Post-Frankfurt, post-mortem:

Mukund Padmanabhan in The Hindu:

The choice of India as the Guest of Honour (for an unprecedented second time, the first in 1986) is invariably explained in economic terms — as a country “on the rise”, as a potentially huge market. Regrettably, literary prowess is mentioned almost as an aside…..
With 70 invited writers, a cultural show and a Dilli Haat crafts bazaar, India makes its presence adequately felt. But one wished that the country’s exhibitors had put in a little more thought and effort into doing up their stands.

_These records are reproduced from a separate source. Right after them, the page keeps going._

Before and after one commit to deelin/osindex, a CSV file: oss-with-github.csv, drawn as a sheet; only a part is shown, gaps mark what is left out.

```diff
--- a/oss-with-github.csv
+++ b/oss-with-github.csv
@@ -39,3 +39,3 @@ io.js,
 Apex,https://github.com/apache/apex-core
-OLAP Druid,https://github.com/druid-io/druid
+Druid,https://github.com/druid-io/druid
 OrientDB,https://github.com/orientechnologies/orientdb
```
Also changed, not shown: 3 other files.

A few posters are pretty much all that is there by way of decoration. In contrast, Hall 8 — where the U.S. and the English publishers are on display — is a pleasure to walk through. The care that has gone into the designing of almost every stand invites you to stop… and look.

In the Indian Express, TLM’s editor, Antara Dev Sen, asks, “Have we progressed since 1986?”
We lost a great opportunity at Frankfurt. We have scores of excellent writers trapped in their own regional languages. With proper translations, we could have brought them onto the world stage and flaunted our multi-lingual, multi-cultural literaryscape. In the long run, it would have worked better than parading cookery books, or throwing Karan Johar to the mob among cut-outs of Shahrukh Khan.